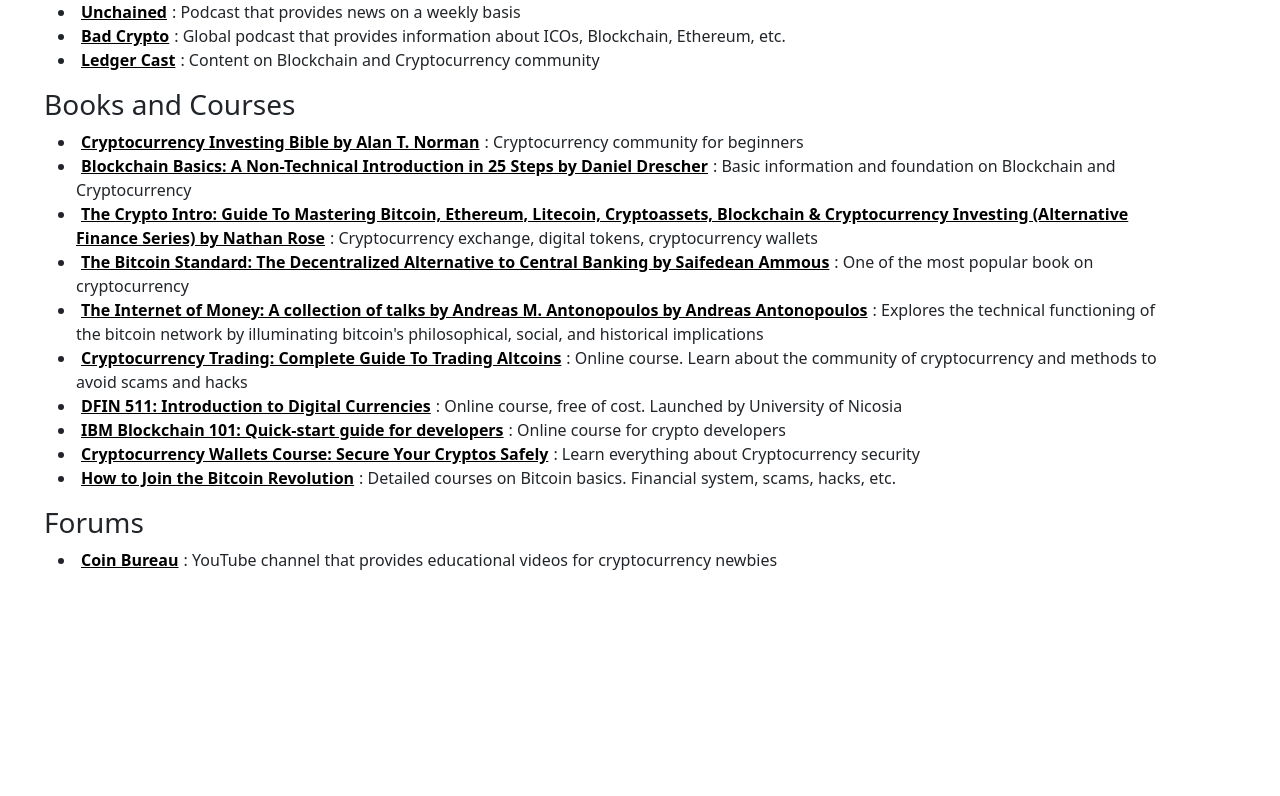
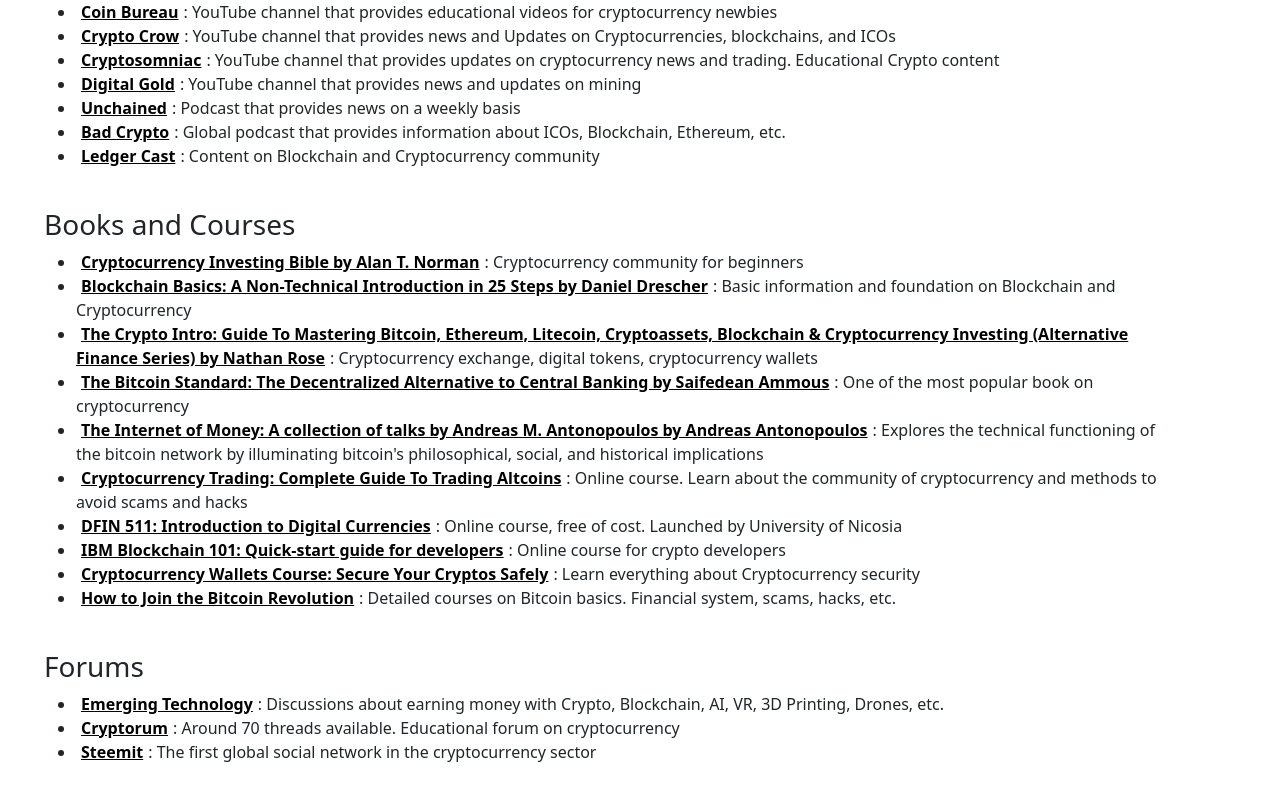
Before and after one commit to csavella/frontend-cryptodash, a React (Create React App) app: page /resources in a window 1280 px wide. Shown: the part 1040-1836 px from the top of the page. Before the commit the page ends 1644 px from the top, so only its background shows below. Built offline with nearby package versions, Linux system fonts and the light colour scheme.

Commit message:
Resources page complete. Adding links for forums

```diff
--- a/src/Components/Pages/Resources.js
+++ b/src/Components/Pages/Resources.js
@@ -40,7 +40,7 @@
           </a>
           : Blockchain, cryptocurrency, bitcoin
         </li>
-      </ul>
+      </ul><br></br>
 
       <h3>Mining Estimation Tools</h3>
       <ul>
@@ -71,7 +71,7 @@
           </a>
           : Estimate difficulty of mining and possible profitability
         </li>
-      </ul>
+      </ul><br></br>
 
       <h3>Blockchain Development</h3>
       <ul>
@@ -121,7 +121,7 @@
           </a>
           : Create solidity contracts. Increased IDE functionality
         </li>
-      </ul>
+      </ul><br></br>
 
       <h3>Wallets</h3>
       <ul>
@@ -169,7 +169,7 @@
           : Software wallet. Includes more than 10,000 tokens and 40 well-known
           blockchains
         </li>
-      </ul>
+      </ul><br></br>
 
       <h3>YouTube Channels and Podcasts</h3>
       <ul>
@@ -234,7 +234,7 @@
           </a>
           : Content on Blockchain and Cryptocurrency community
         </li>
-      </ul>
+      </ul><br></br>
 
       <h3>Books and Courses</h3>
       <ul>
@@ -337,19 +337,36 @@
           : Detailed courses on Bitcoin basics. Financial system, scams, hacks,
           etc.
         </li>
-      </ul>
+      </ul><br></br>
 
       <h3>Forums</h3>
       <ul>
         <li>
           <a
             className="resource-link"
-            href="https://www.youtube.com/channel/UCqK_GSMbpiV8spgD3ZGloSw"
+            href="https://emerging.technology/"
           >
-            Coin Bureau
+            Emerging Technology
           </a>
-          : YouTube channel that provides educational videos for cryptocurrency
-          newbies
+          : Discussions about earning money with Crypto, Blockchain, AI, VR, 3D Printing, Drones, etc.
+        </li>
+        <li>
+          <a
+            className="resource-link"
+            href="https://cryptorum.com/"
+          >
+            Cryptorum
+          </a>
+          : Around 70 threads available. Educational forum on cryptocurrency
+        </li>
+        <li>
+          <a
+            className="resource-link"
+            href="https://steemit.com/"
+          >
+            Steemit
+          </a>
+          : The first global social network in the cryptocurrency sector
         </li>
       </ul>
     </Container>
```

= = = =

Find all lines holding the word "href" in the records above and copy them.

_Answer space_.
-            href="https://www.youtube.com/channel/UCqK_GSMbpiV8spgD3ZGloSw"
+            href="https://emerging.technology/"
+            href="https://cryptorum.com/"
+            href="https://steemit.com/"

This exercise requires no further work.